If you don’t change your pace to match the beat of the modern buyer's drum, you won’t be able to work with them.
However, seeing the glass as half empty is actually a good thing: According to Martin’s research, two-thirds of top-performing reps actually have pessimistic personalities.
“Inward pessimism drives a salesperson to question the viability of the deal and credibility of the buyer,” Martin writes.
Since they’re more skeptical, pessimistic reps will ask buyers tougher qualifying questions and seek out the true decision makers within an organization.
Not naturally pessimistic? Gabriele Oettingen, a professor of psychology at New York University who’s spent 20 years studying how people think about the future, has developed a technique called W.O.O.P.:
W: Think about your wish.
O: Think about your ideal outcome.
O: Think about the obstacles in your way.
P: Plan for those obstacles.
By preparing for potential impediments, you can harness the benefits of negative thinking while maintaining your natural optimism.
7. They’re persistent yet respectful
Nearly half of reps will abandon a prospect after one follow-up. Yet most sales require multiple touches.
That’s why successful reps are usually persistent. Because they give up less easily than their peers, they win far more deals.
Unfortunately, some people take persistence to mean extreme aggressiveness. If you’re calling and emailing prospects so frequently that even seeing your name gives them angry hives, you’re definitely going overboard. Remember that following up only works if it leads to a relationship -- and no one wants to work with a stalker. Top reps know the difference between following up with prospects and chasing them down.
For instance, calling or emailing “just to check in” is pushy. Asking if they’re still interested in achieving a specific goal and then providing a relevant suggestion, on the other hand, is persistent.
Offering a product demo while they’re still in the education stage? Too much, too soon. Delving into their problems and helping them identify a possible solution will earn you their trust, so that down the line when you bring up the demo they’ll actually say yes.
8. They're motivated by goals
If you don't have goals, you can't move forward. Having monthly sales goals for yourself, activity goals, and stretch goals are important to excelling in sales.
If you're just aiming for your quota -- without a plan for how you'll get there -- you'll struggle.

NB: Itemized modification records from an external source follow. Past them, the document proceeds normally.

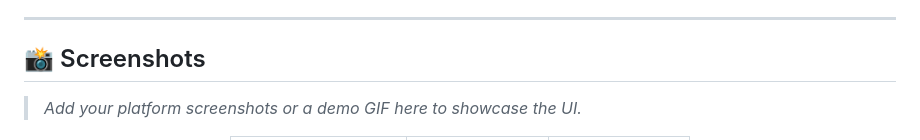
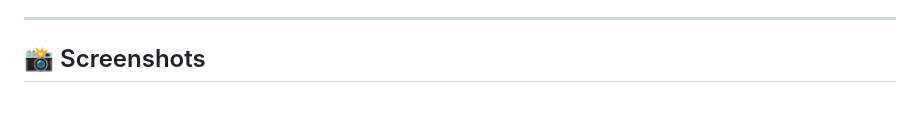
Before and after one commit to Astr4n0x/ModernLMS, a Markdown page: README.md, the part around one of its changes. Rendered like a GitHub page; blank space fills up the shorter version.

```diff
--- a/README.md
+++ b/README.md
@@ -169,6 +169,4 @@ graph TD
 
 ## 📸 Screenshots
 
-> *Add your platform screenshots or a demo GIF here to showcase the UI.*
-
 <div align="center">
```
Also changed, not shown: other parts of README.md (+16 -5 lines).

In fact, a Harvard University study found setting specific goals actually increases motivation.
Monitor your goal progression throughout the month and celebrate small milestones and wins. A study published on Harvard Business Review found even small wins can boost inner work life tremendously.
Any number of things can and will go wrong in your demos. Whether you're presenting a PowerPoint in person or hosting a video meeting, today's successful salespeople must also speak technology fluently.
Book an hour with your resident IT expert and ask them to teach you how to troubleshoot how to fix common tech issues, from navigating a bad internet connection to unfreezing frozen screens and beyond.
10. They're relationship people
It goes without saying that salespeople must be able to build rapport with just about anyone. The best salespeople know how to strike up conversations with complete strangers, get people to open up, and, above all, are great listeners.
Find a sales mentor you trust and ask them to teach you their secrets for relationship building. Whether it's conducting research before a meeting, a great ice-breaker joke, or expertly asking follow-up questions -- learning from those who've been doing it successfully for years is the best way to proceed.
Now that you know what it takes to be the best, figure out which traits you already possess and where you could improve. With hard work and focus, you can become one of -- if not the -- best rep on your team.
Originally published Aug 8, 2018 3:56:00 PM, updated October 07 2019